Work to complete –
Without altering a word, return the records below, but exclude the pictures.

The data –
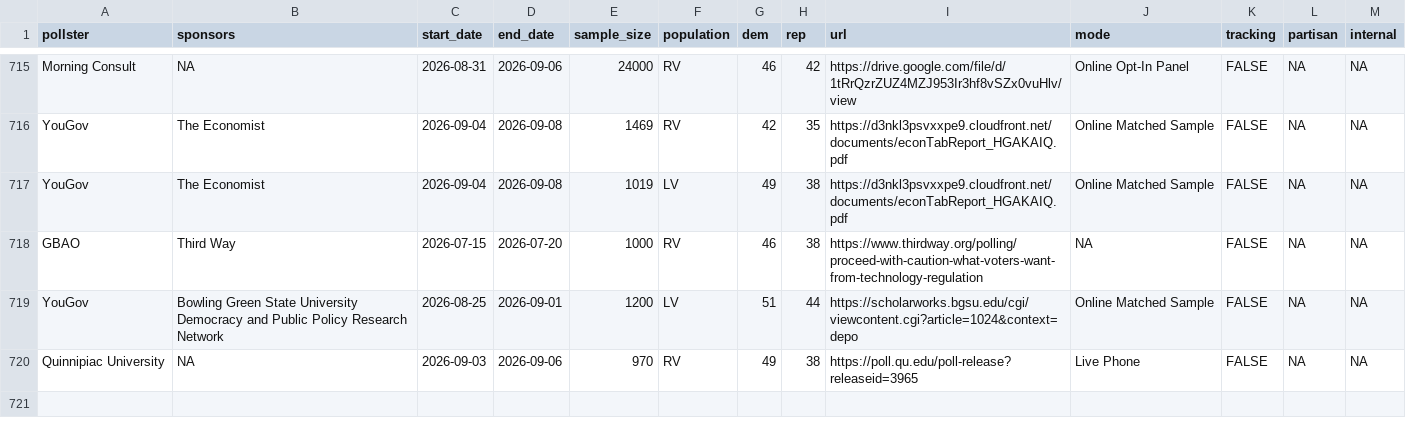
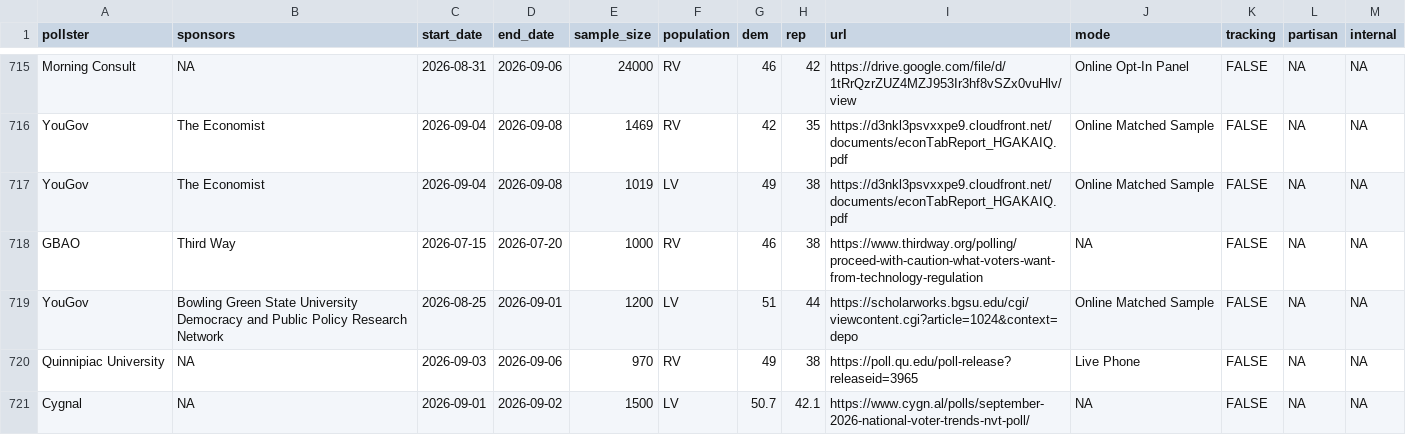
Before and after one commit to Hackquantumcpp/snoutcounter-backend, a CSV file: data/generic_ballot_polls.csv, drawn as a sheet; only a part is shown, gaps mark what is left out.

```diff
--- a/data/generic_ballot_polls.csv
+++ b/data/generic_ballot_polls.csv
@@ -720 +720,2 @@ YouGov,Bowling Green State University Democracy and Public Policy Research Netwo
 Quinnipiac University,NA,2026-09-03,2026-09-06,970,RV,49,38,https://poll.qu.edu/poll-release?releaseid=3965,Live Phone,FALSE,NA,NA
+Cygnal,NA,2026-09-01,2026-09-02,1500,LV,50.7,42.1,https://www.cygn.al/polls/september-2026-national-voter-trends-nvt-poll/,NA,FALSE,NA,NA
```
Also changed, not shown: averages/generic_ballot.csv, transformed_tables/generic_ballot_polls_disp.csv, 1 other file.
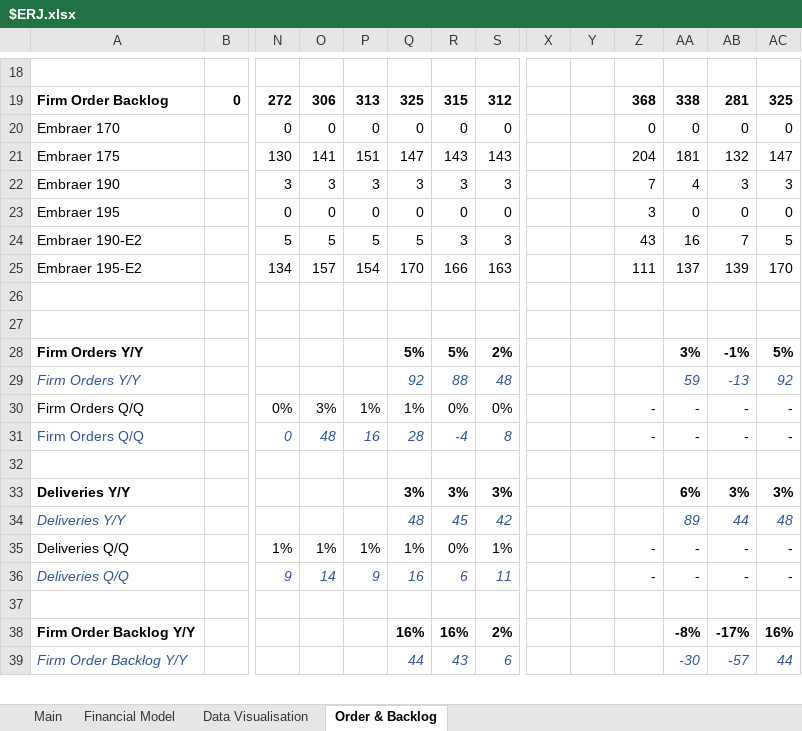
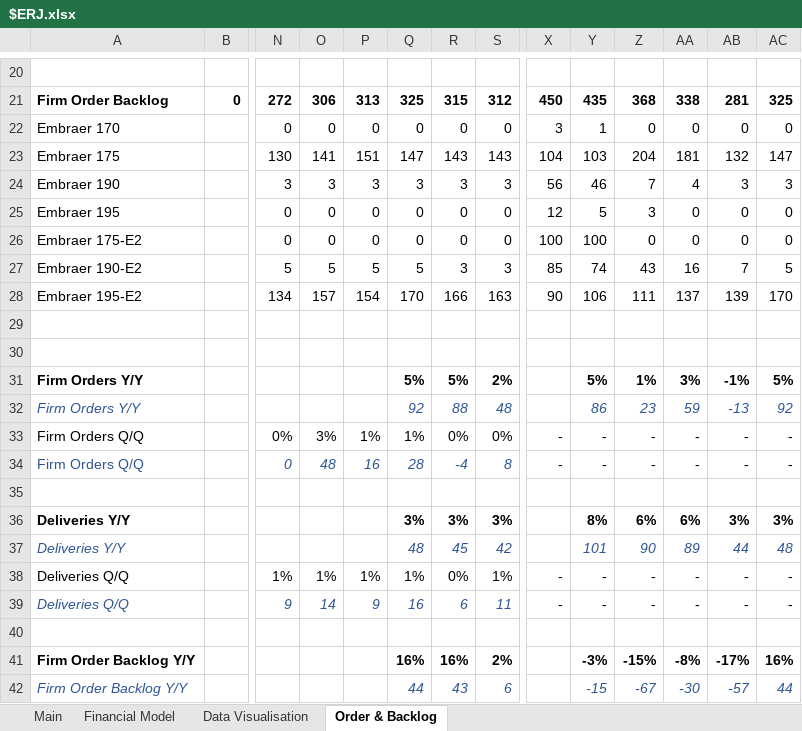
Before and after one commit to Charlie-Hill/Financial-Models, an Excel workbook: $ERJ.xlsx, sheet Order & Backlog, drawn as a sheet; only a part is shown, gaps mark what is left out; values as stored, in another font and other column widths than the file's, no borders; charts and pictures not drawn; addresses are those after the commit; rows hold the shown columns only; the diff covers the shown part only; the diff names each change by its address in the sheet, - before the commit and + after, or states it on an @@ line.

Commit message:
$ERJ FY16, FY17 order/backlog data entry

```diff
--- a/$ERJ.xlsx (sheet Order & Backlog)
+++ b/$ERJ.xlsx (sheet Order & Backlog)
-X21: (empty)
+X21: 450
-Y21: (empty)
+Y21: 435
-X22: (empty)
+X22: 3
-Y22: (empty)
+Y22: 1
-X23: (empty)
+X23: 104
-Y23: (empty)
+Y23: 103
-X24: (empty)
+X24: 56
-Y24: (empty)
+Y24: 46
-X25: (empty)
+X25: 12
-Y25: (empty)
+Y25: 5
+row 26: Embraer 175-E2 |  | 0 | 0 | 0 | 0 | 0 | 0 | 100 | 100 | 0 | 0 | 0 | 0
-X27: (empty)
+X27: 85
-Y27: (empty)
+Y27: 74
-X28: (empty)
+X28: 90
-Y28: (empty)
+Y28: 106
-Y31: (empty)
+Y31: 5%
-Z31: (empty)
+Z31: 1%
-Y32: (empty)
+Y32: 86
-Z32: (empty)
+Z32: 23
-X33:X34: (empty)
+X33:X34: -
-Y33:Y34: (empty)
+Y33:Y34: -
-Y36: (empty)
+Y36: 8%
-Z36: (empty)
+Z36: 6%
-Y37: (empty)
+Y37: 101
-Z37: (empty)
+Z37: 90
-X38:X39: (empty)
+X38:X39: -
-Y38:Y39: (empty)
+Y38:Y39: -
-Y41: (empty)
+Y41: -3%
-Z41: (empty)
+Z41: -15%
-Y42: (empty)
+Y42: -15
-Z42: (empty)
+Z42: -67
```
Also changed, not shown: 2 added rows, 32 edited cells and cell formats elsewhere in this sheet, formulas that keep their value, charts or pictures.
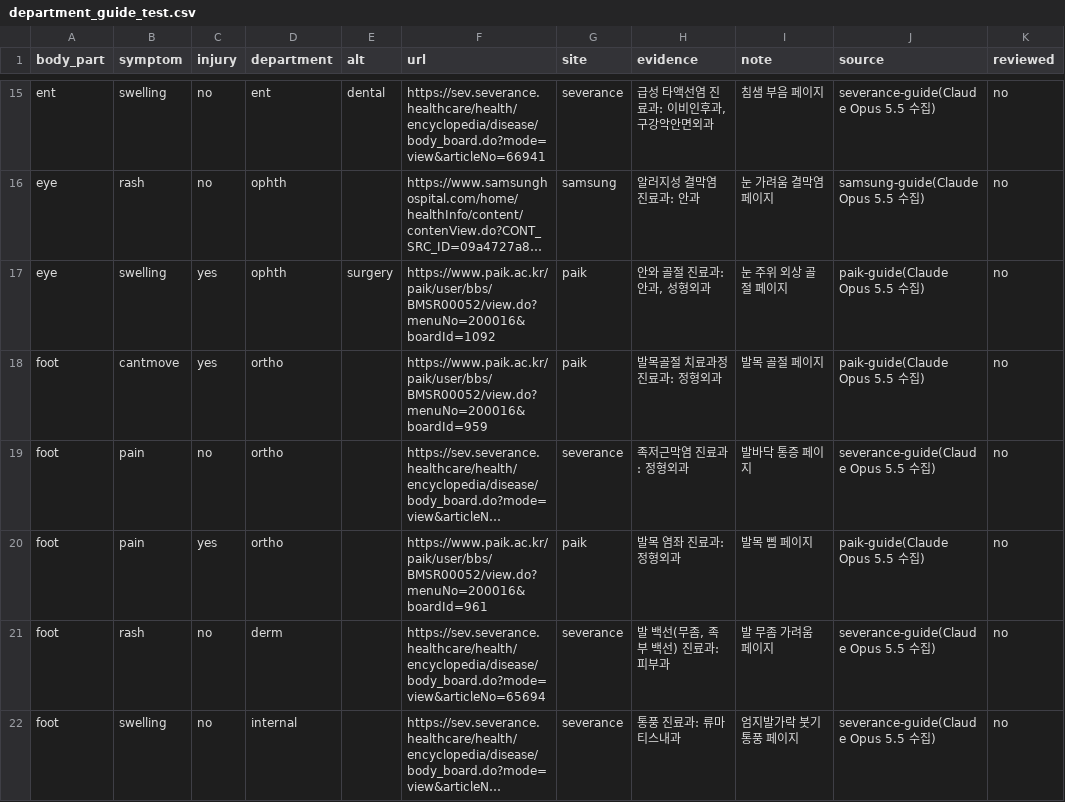
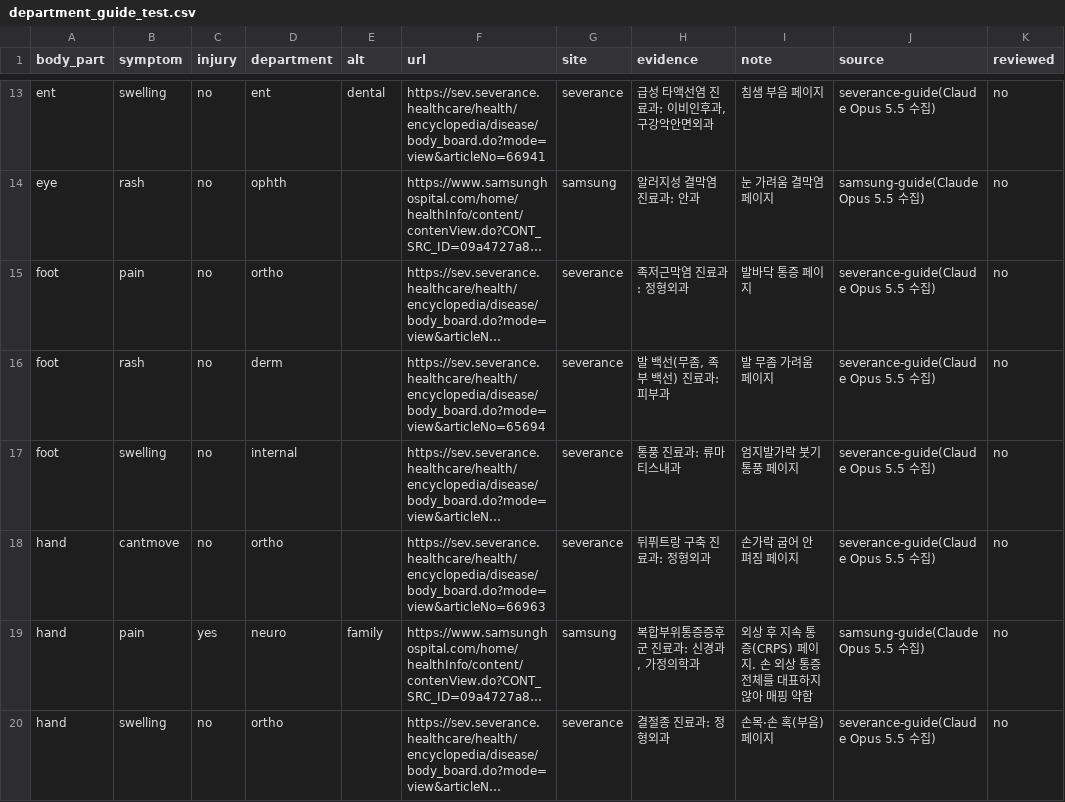
Before and after one commit to conceptamin/for-nav, a CSV file: modeling/data/tables/department_guide_test.csv, drawn as a sheet; only a part is shown, gaps mark what is left out; the shorter side is filled out with more unchanged rows; long unchanged cells end in …; the diff covers the shown part only; the diff names each change by its address in the sheet, - before the commit and + after, or states it on an @@ line.

```diff
--- a/modeling/data/tables/department_guide_test.csv
+++ b/modeling/data/tables/department_guide_test.csv
-row 17: eye | swelling | yes | ophth | surgery | https://www.paik.ac.kr/paik/user/bbs/BMSR00052/view.do?menuNo=200016&boardId=1092 | paik | 안와 골절 진료과: 안과, 성형외과 | 눈 주위 외상 골절 페이지 | paik-guide(Claude Opus 5.5 수집) | no
-row 18: foot | cantmove | yes | ortho |  | https://www.paik.ac.kr/paik/user/bbs/BMSR00052/view.do?menuNo=200016&boardId=959 | paik | 발목골절 치료과정 진료과: 정형외과 | 발목 골절 페이지 | paik-guide(Claude Opus 5.5 수집) | no
-row 20: foot | pain | yes | ortho |  | https://www.paik.ac.kr/paik/user/bbs/BMSR00052/view.do?menuNo=200016&boardId=961 | paik | 발목 염좌 진료과: 정형외과 | 발목 삠 페이지 | paik-guide(Claude Opus 5.5 수집) | no
```
Also changed, not shown: 12 removed rows elsewhere in this file, 1 other file.
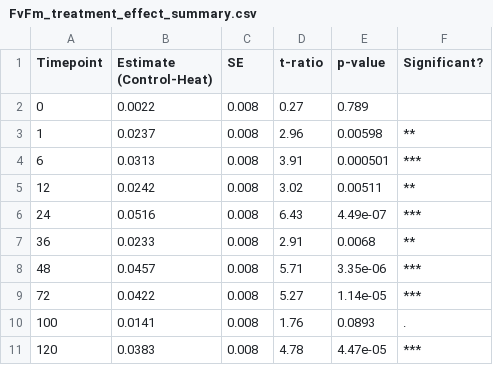
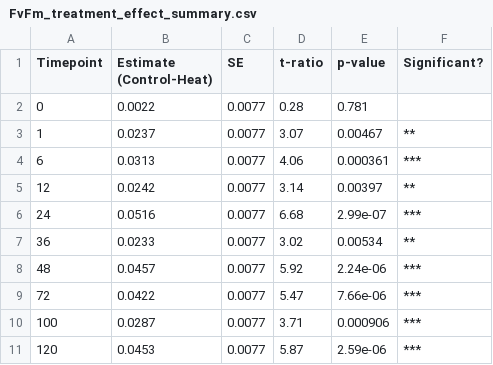
Before and after one commit to zdellaert/TimeSeries, a CSV file: 3-Pacu/output/FvFm_treatment_effect_summary.csv, drawn as a sheet.

Commit message:
fix pam typo

```diff
--- a/3-Pacu/output/FvFm_treatment_effect_summary.csv
+++ b/3-Pacu/output/FvFm_treatment_effect_summary.csv
@@ -1,11 +1,11 @@
 "Timepoint","Estimate (Control-Heat)","SE","t-ratio","p-value","Significant?"
-0,0.0022,0.008,0.27,0.789,""
-1,0.0237,0.008,2.96,0.00598,"**"
-6,0.0313,0.008,3.91,0.000501,"***"
-12,0.0242,0.008,3.02,0.00511,"**"
-24,0.0516,0.008,6.43,4.49e-07,"***"
-36,0.0233,0.008,2.91,0.0068,"**"
-48,0.0457,0.008,5.71,3.35e-06,"***"
-72,0.0422,0.008,5.27,1.14e-05,"***"
-100,0.0141,0.008,1.76,0.0893,"."
-120,0.0383,0.008,4.78,4.47e-05,"***"
+0,0.0022,0.0077,0.28,0.781,""
+1,0.0237,0.0077,3.07,0.00467,"**"
+6,0.0313,0.0077,4.06,0.000361,"***"
+12,0.0242,0.0077,3.14,0.00397,"**"
+24,0.0516,0.0077,6.68,2.99e-07,"***"
+36,0.0233,0.0077,3.02,0.00534,"**"
+48,0.0457,0.0077,5.92,2.24e-06,"***"
+72,0.0422,0.0077,5.47,7.66e-06,"***"
+100,0.0287,0.0077,3.71,0.000906,"***"
+120,0.0453,0.0077,5.87,2.59e-06,"***"
```
Also changed, not shown: 3-Pacu/data/PAM.csv, 27 other files.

Exercise output –
Before and after one commit to Hackquantumcpp/snoutcounter-backend, a CSV file: data/generic_ballot_polls.csv, drawn as a sheet; only a part is shown, gaps mark what is left out.

```diff
--- a/data/generic_ballot_polls.csv
+++ b/data/generic_ballot_polls.csv
@@ -720 +720,2 @@ YouGov,Bowling Green State University Democracy and Public Policy Research Netwo
 Quinnipiac University,NA,2026-09-03,2026-09-06,970,RV,49,38,https://poll.qu.edu/poll-release?releaseid=3965,Live Phone,FALSE,NA,NA
+Cygnal,NA,2026-09-01,2026-09-02,1500,LV,50.7,42.1,https://www.cygn.al/polls/september-2026-national-voter-trends-nvt-poll/,NA,FALSE,NA,NA
```
Also changed, not shown: averages/generic_ballot.csv, transformed_tables/generic_ballot_polls_disp.csv, 1 other file.
Before and after one commit to Charlie-Hill/Financial-Models, an Excel workbook: $ERJ.xlsx, sheet Order & Backlog, drawn as a sheet; only a part is shown, gaps mark what is left out; values as stored, in another font and other column widths than the file's, no borders; charts and pictures not drawn; addresses are those after the commit; rows hold the shown columns only; the diff covers the shown part only; the diff names each change by its address in the sheet, - before the commit and + after, or states it on an @@ line.

Commit message:
$ERJ FY16, FY17 order/backlog data entry

```diff
--- a/$ERJ.xlsx (sheet Order & Backlog)
+++ b/$ERJ.xlsx (sheet Order & Backlog)
-X21: (empty)
+X21: 450
-Y21: (empty)
+Y21: 435
-X22: (empty)
+X22: 3
-Y22: (empty)
+Y22: 1
-X23: (empty)
+X23: 104
-Y23: (empty)
+Y23: 103
-X24: (empty)
+X24: 56
-Y24: (empty)
+Y24: 46
-X25: (empty)
+X25: 12
-Y25: (empty)
+Y25: 5
+row 26: Embraer 175-E2 |  | 0 | 0 | 0 | 0 | 0 | 0 | 100 | 100 | 0 | 0 | 0 | 0
-X27: (empty)
+X27: 85
-Y27: (empty)
+Y27: 74
-X28: (empty)
+X28: 90
-Y28: (empty)
+Y28: 106
-Y31: (empty)
+Y31: 5%
-Z31: (empty)
+Z31: 1%
-Y32: (empty)
+Y32: 86
-Z32: (empty)
+Z32: 23
-X33:X34: (empty)
+X33:X34: -
-Y33:Y34: (empty)
+Y33:Y34: -
-Y36: (empty)
+Y36: 8%
-Z36: (empty)
+Z36: 6%
-Y37: (empty)
+Y37: 101
-Z37: (empty)
+Z37: 90
-X38:X39: (empty)
+X38:X39: -
-Y38:Y39: (empty)
+Y38:Y39: -
-Y41: (empty)
+Y41: -3%
-Z41: (empty)
+Z41: -15%
-Y42: (empty)
+Y42: -15
-Z42: (empty)
+Z42: -67
```
Also changed, not shown: 2 added rows, 32 edited cells and cell formats elsewhere in this sheet, formulas that keep their value, charts or pictures.
Before and after one commit to conceptamin/for-nav, a CSV file: modeling/data/tables/department_guide_test.csv, drawn as a sheet; only a part is shown, gaps mark what is left out; the shorter side is filled out with more unchanged rows; long unchanged cells end in …; the diff covers the shown part only; the diff names each change by its address in the sheet, - before the commit and + after, or states it on an @@ line.

```diff
--- a/modeling/data/tables/department_guide_test.csv
+++ b/modeling/data/tables/department_guide_test.csv
-row 17: eye | swelling | yes | ophth | surgery | https://www.paik.ac.kr/paik/user/bbs/BMSR00052/view.do?menuNo=200016&boardId=1092 | paik | 안와 골절 진료과: 안과, 성형외과 | 눈 주위 외상 골절 페이지 | paik-guide(Claude Opus 5.5 수집) | no
-row 18: foot | cantmove | yes | ortho |  | https://www.paik.ac.kr/paik/user/bbs/BMSR00052/view.do?menuNo=200016&boardId=959 | paik | 발목골절 치료과정 진료과: 정형외과 | 발목 골절 페이지 | paik-guide(Claude Opus 5.5 수집) | no
-row 20: foot | pain | yes | ortho |  | https://www.paik.ac.kr/paik/user/bbs/BMSR00052/view.do?menuNo=200016&boardId=961 | paik | 발목 염좌 진료과: 정형외과 | 발목 삠 페이지 | paik-guide(Claude Opus 5.5 수집) | no
```
Also changed, not shown: 12 removed rows elsewhere in this file, 1 other file.
Before and after one commit to zdellaert/TimeSeries, a CSV file: 3-Pacu/output/FvFm_treatment_effect_summary.csv, drawn as a sheet.

Commit message:
fix pam typo

```diff
--- a/3-Pacu/output/FvFm_treatment_effect_summary.csv
+++ b/3-Pacu/output/FvFm_treatment_effect_summary.csv
@@ -1,11 +1,11 @@
 "Timepoint","Estimate (Control-Heat)","SE","t-ratio","p-value","Significant?"
-0,0.0022,0.008,0.27,0.789,""
-1,0.0237,0.008,2.96,0.00598,"**"
-6,0.0313,0.008,3.91,0.000501,"***"
-12,0.0242,0.008,3.02,0.00511,"**"
-24,0.0516,0.008,6.43,4.49e-07,"***"
-36,0.0233,0.008,2.91,0.0068,"**"
-48,0.0457,0.008,5.71,3.35e-06,"***"
-72,0.0422,0.008,5.27,1.14e-05,"***"
-100,0.0141,0.008,1.76,0.0893,"."
-120,0.0383,0.008,4.78,4.47e-05,"***"
+0,0.0022,0.0077,0.28,0.781,""
+1,0.0237,0.0077,3.07,0.00467,"**"
+6,0.0313,0.0077,4.06,0.000361,"***"
+12,0.0242,0.0077,3.14,0.00397,"**"
+24,0.0516,0.0077,6.68,2.99e-07,"***"
+36,0.0233,0.0077,3.02,0.00534,"**"
+48,0.0457,0.0077,5.92,2.24e-06,"***"
+72,0.0422,0.0077,5.47,7.66e-06,"***"
+100,0.0287,0.0077,3.71,0.000906,"***"
+120,0.0453,0.0077,5.87,2.59e-06,"***"
```
Also changed, not shown: 3-Pacu/data/PAM.csv, 27 other files.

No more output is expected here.